The district also encourages parents to check students for symptoms before school.

CCUSD parent Kathryn Reeve said she thinks the district is doing “everything they can” to mitigate the spread of COVID-19 and keep students healthy and in school; however, the news of this policy change and its effect on teachers is “heartbreaking.”

Reeve is the mother of a kindergartener and a preschooler who attend CCUSD schools. She and her children prefer in-person learning because virtual learning was difficult due to her children’s young age, she explained.  

“I love our teachers. I love our staff,” she said. They are “the reason I am comfortable with my children in-person learning with numbers surging the way they are in Maricopa County.”

“It’s so disappointing that we aren’t falling over ourselves to do whatever we can to support them, to make sure they’re safe, to make sure that they have an easy way to mitigate spread if they’re exposed.”

While Reeve has been notified of students in other classrooms being asked to quarantine due to COVID-19 exposure, she and her children have not been affected or asked to quarantine, she said.

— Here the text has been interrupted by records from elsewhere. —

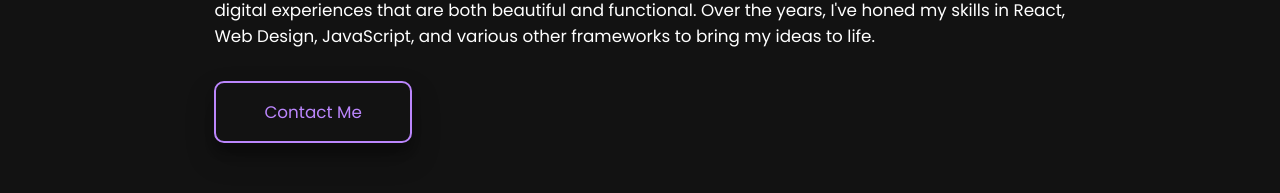
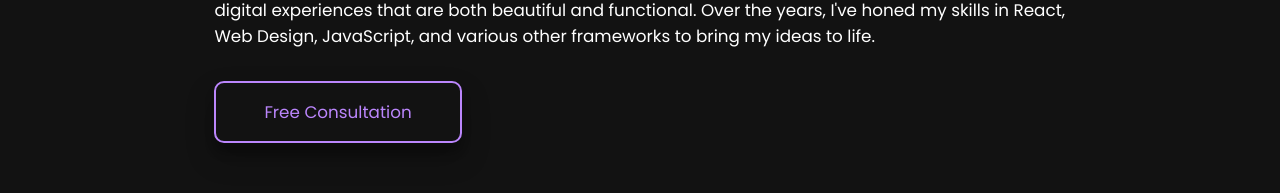
Before and after one commit to BenWueb/portfolio, a React (Vite) app: page / in a window 1280 px wide. Shown: the part 440-633 px from the top of the page. Built offline with nearby package versions, Linux system fonts and the light colour scheme.

Commit message:
updated resume

```diff
--- a/src/components/Header.jsx
+++ b/src/components/Header.jsx
@@ -77,9 +77,9 @@ function Header() {
             frameworks to bring my ideas to life.
           </motion.p>
 
-          <a href="mailto:ben.wuebker@gmail.com">
+          <a href="mailto:benjamin@strategicsolutionslabs.com">
             <motion.button variants={listItem} className="btn cta-btn">
-              Contact Me
+              Free Consultation
             </motion.button>
           </a>
         </motion.div>
```
Also changed, not shown: 1 other file (tests, documents, lock files or other folders).
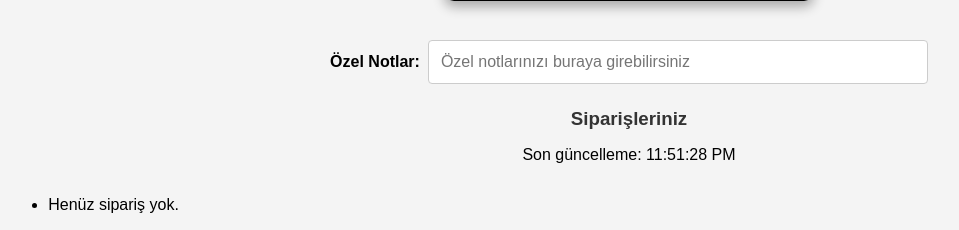
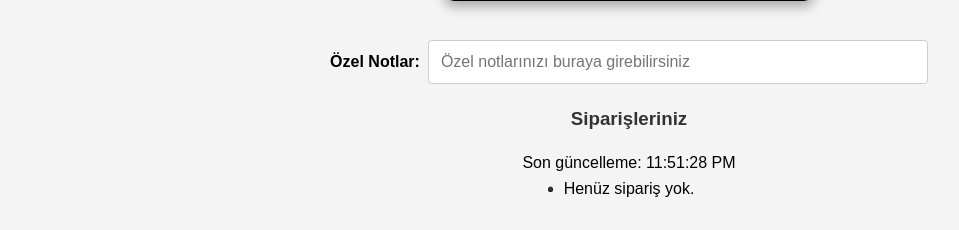
Before and after one commit to VoidheartH/QR-Order-System, a Flask app: page /table/2 in a window 1280 px wide. Shown: the part 1192-1422 px from the top of the page, without its empty margins (11-970 px from the left). Run offline with Flask 3, Linux system fonts and the light colour scheme; data comes from the database, SQL or seed files in the repository; data that the repository does not hold is empty.

Commit message:
Centered finally

```diff
--- a/static/css/menu.css
+++ b/static/css/menu.css
@@ -153,16 +153,39 @@
   margin: 0 0.5rem;
 }
 
-/* ── Live Orders Centering ──────────────────────────── */
-/* center the timestamp & list at bottom */
-#last-updated,
+/* ── Center “Son güncelleme” timestamp & live-orders list ───────────────── */
+#last-updated {
+  display: block; /* span full width so margin auto works */
+  width: max-content; /* shrink to its content */
+  margin: 1rem auto 0; /* auto-left/right centering */
+  text-align: center; /* center the timestamp text */
+}
+
 #order-status-list {
-  width: fit-content;
-  margin: 1rem auto;
+  /* shrink to its contents */
+  margin: 0.5rem auto; /* auto-center horizontally */
+  padding-left: 1.2em; /* indent bullets */
+  text-align: center; /* keep list items left-aligned */
+}
+
+/* ── Center live-orders block ───────────────────────── */
+#live-orders {
+  text-align: center;
+  margin: 1.5rem 0;
+}
+
+/* shrink list, keep bullets indented, but center the block */
+#live-orders #order-status-list {
+  display: inline-block;
   text-align: left;
+  padding-left: 0;
+  margin: 0.5rem auto;
 }
-/* indent bullets but keep the boxed block centered */
-#order-status-list {
-  padding-left: 1.2em;
+
+#live-orders #order-status-list li::before {
+  content: "•"; /* your custom bullet */
   display: inline-block;
+  width: 1em; /* reserve room */
+  margin-left: -1em; /* nudge bullet into the left margin */
+  color: #333; /* match your text color */
 }
--- a/templates/menu.html
+++ b/templates/menu.html
@@ -35,8 +35,10 @@
 
 {# ── LIVE ORDER STATUS ─────────────────────────────── #}
 <h3>Siparişleriniz</h3>
-<div id="last-updated">Son güncelleme: —</div>
-<ul id="order-status-list"></ul>
+<div id="live-orders">
+    <div id="last-updated">Son güncelleme: —</div>
+    <ul id="order-status-list"></ul>
+</div>
 {% endblock %}
 
 {% block scripts %}
```
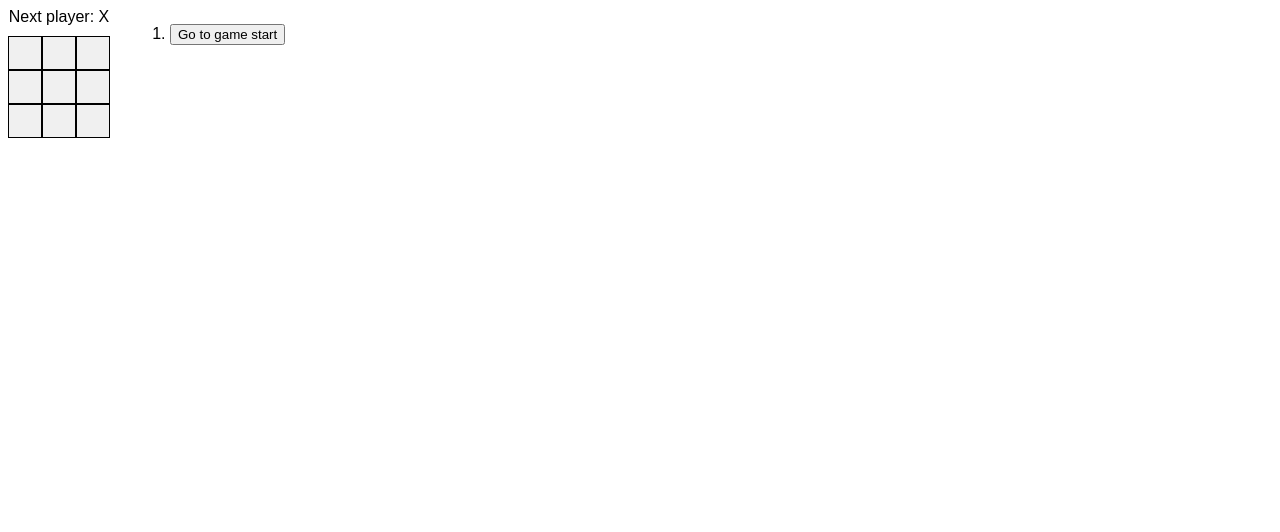
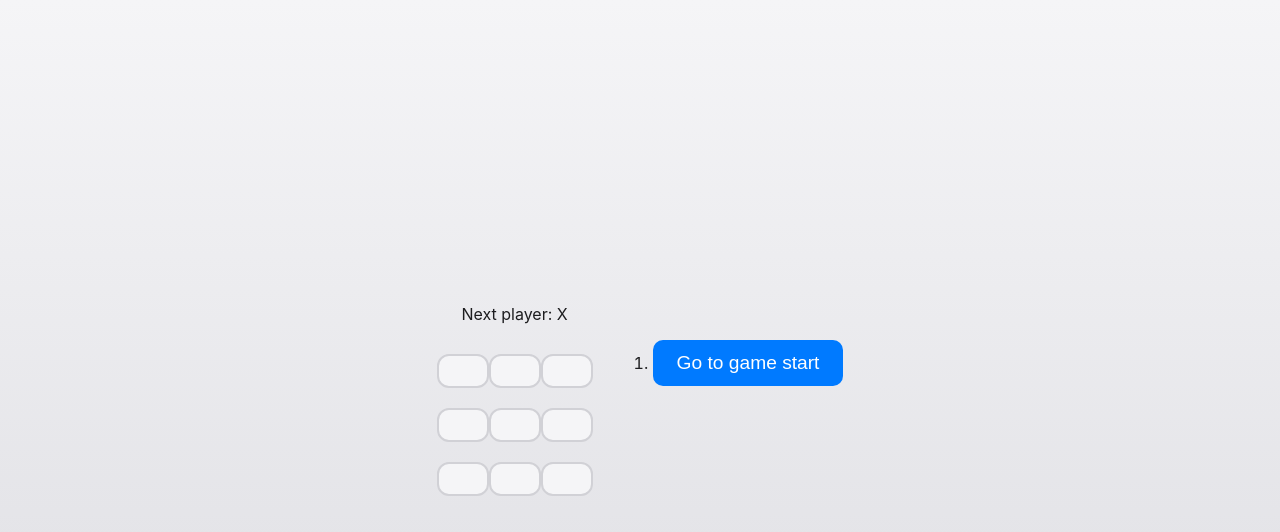
Before and after one commit to Schmockle/TicTacToe-Final, a React (Vite) app: page / in a window 1280 px wide. Shown: the top 532 px of the page. Built offline with nearby package versions, Linux system fonts and the light colour scheme; the HTML template or start-up script is replaced by a standard one.

Commit message:
commiting to main rn
trying to fix gaps between thingy

```diff
--- a/src/index.css
+++ b/src/index.css
@@ -1,22 +1,84 @@
+/* Ensures the game is fully centered */
 body {
-    font-family: Arial, sans-serif;
+    font-family: -apple-system, BlinkMacSystemFont, "Segoe UI", Roboto, "Helvetica Neue", Arial, sans-serif;
     text-align: center;
+    background: linear-gradient(180deg, #f5f5f7, #dcdce1);
+    color: #1d1d1f;
+    height: 100vh;
+    display: flex;
+    align-items: center;
+    justify-content: center;
+    margin: 0;
   }
 
+  /* Keeps everything centered and spaced correctly */
+  #root {
+    display: flex;
+    flex-direction: column;
+    align-items: center;
+    justify-content: center;
+    width: 100%;
+    height: 100%;
+  }
+
+  /* Board with **PERFECTLY EVEN** spacing */
   .board {
     display: grid;
-    grid-template-columns: repeat(3, 100px);
-    grid-gap: 10px;
-    justify-content: center;
+    grid-template-columns: repeat(3, 1fr); /* Ensures equal size */
+    width: 390px; /* 3 squares * 120px + 2 * 10px gap */
+    gap: 10px; /* Perfectly uniform gap */
+    padding: 15px;
+    background: white;
+    border-radius: 20px;
+    box-shadow: 0px 8px 20px rgba(0, 0, 0, 0.1);
+    transition: all 0.3s ease-in-out;
   }
 
+  /* Each square is now **PERFECTLY CENTERED** */
   .square {
-    width: 100px;
-    height: 100px;
-    font-size: 24px;
-    text-align: center;
-    line-height: 100px;
-    background-color: #f0f0f0;
-    border: 1px solid black;
+    width: 120px;
+    height: 120px;
+    background: #f5f5f7;
+    border: 2px solid #d1d1d6;
     cursor: pointer;
+    transition: all 0.2s ease-in-out;
+    border-radius: 12px;
+
+    /* Fixes text misalignment */
+    display: flex;
+    align-items: center;
+    justify-content: center;
+    font-size: 3rem;
+    font-weight: bold;
+    line-height: 1; /* Prevents text from shifting */
   }
+
+  .square:hover {
+    background: #e5e5ea;
+  }
+
+  .square:active {
+    background: #dcdce1;
+  }
+
+  /* Button Styling */
+  button {
+    margin-top: 20px;
+    padding: 12px 24px;
+    font-size: 1.2rem;
+    background: #007aff;
+    border: none;
+    border-radius: 10px;
+    color: white;
+    font-weight: 500;
+    cursor: pointer;
+    transition: background 0.3s ease;
+  }
+
+  button:hover {
+    background: #005ecb;
+  }
+
+  button:active {
+    background: #004a9f;
+  }
```
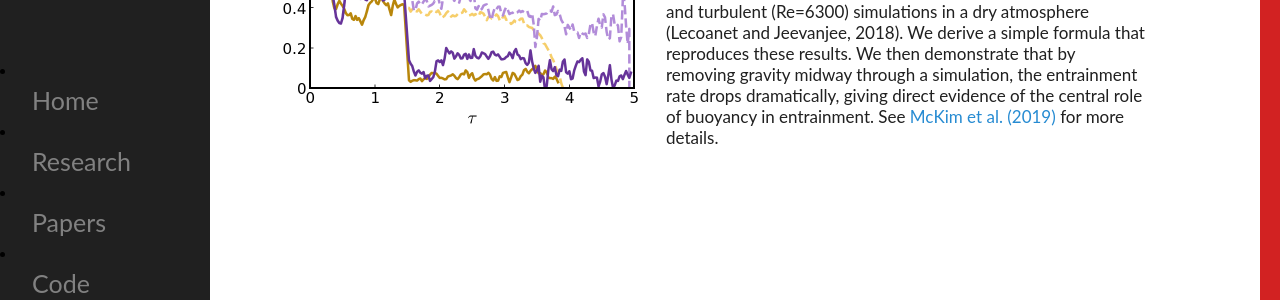
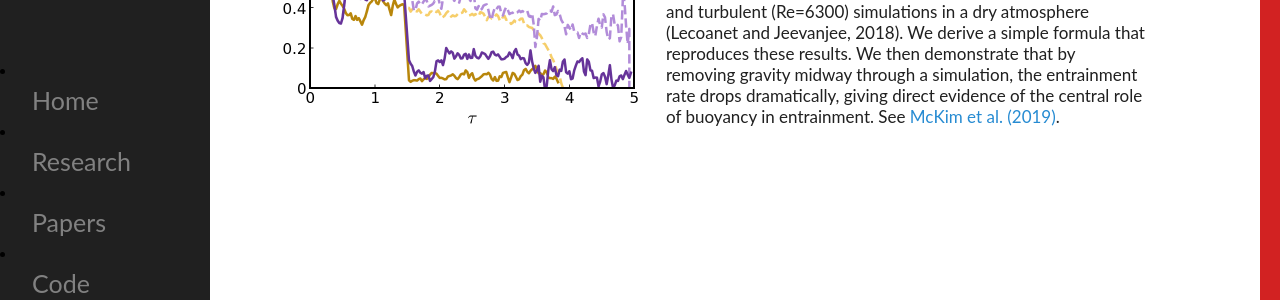
Before and after one commit to mckimb/mckimb.github.io, a Jekyll site: the page built from research/index.html, in a window 1280 px wide. Shown: the part 234-534 px from the top of the page. Built offline with Jekyll 4.4.1, drawn with Linux system fonts in a browser that asks for light colours.

Commit message:
Update index.html

```diff
--- a/research/index.html
+++ b/research/index.html
@@ -12,7 +12,7 @@ title: research
 		(Lecoanet and Jeevanjee, 2018). We derive a simple formula that reproduces these
 		results. We then demonstrate that by removing gravity midway through a simulation, the entrainment rate
 		drops dramatically, giving direct evidence of the central role of buoyancy in entrainment. See
-		<a href="www.google.com"> McKim et al. (2019)</a> for more details.</p>
+		<a href="www.google.com"> McKim et al. (2019)</a>.</p>
 <!-- 	<img src="/research/rho_vort_cross_section.png" alt="Density and Vorticity of Thermal"> -->
 
 </div><!-- /.blurb -->
```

This policy change is concerning, Reeve said, because it raises the potential for teachers to unknowingly spread COVID-19 through the classroom if they choose to continue instruction despite being exposed.

She wants her children to continue attending in-person classes, “but at the end of the day, we’ve got to be safe,” she said. 

“We’ve got to realize we’re all living through a global pandemic,” she said. “This isn’t just a rough week — this is a once-in-a-lifetime thing.”

Reeve said she hopes the district will allow teachers and staff who have been exposed to COVID-19 to quarantine safely for the recommended number of days without having to use their own personal sick time, she said. 

“If we are so committed to keeping schools open, then we need to support the people who are making that happen,” she said. 

However, Reeve said she has “a lot of empathy” for the district and leadership and the difficult situation they are trying to navigate. 

The district provided specific details on its financial situation and explained why it is not feasible to continue to provide additional sick leave benefits to teachers exposed to COVID-19.

CCUSD is in a “structural deficit” because 95% of its capital outlay budget capacity is in the maintenance and operations budget, the district stated, mentioning how it has informed the governing board of this for years. 

The district’s budget also took a blow from an approximately 8% decline in student enrollment, it stated, adding that the district is down approximately 400 students.

Its budget capacity was also reduced by 5% due to students opting for online learning. 

Unless the federal government provides relief to fund and extend the FFCRA benefit, the continuation of this sick leave policy will exacerbate the district’s financial distress, it stated.

However, all things considered, the district stated it “values all students and staff and plans for long-term student success and staff retention.”

 

—Staff writer Sarah Donahue

can be reached at

sdonahue@timespublications.com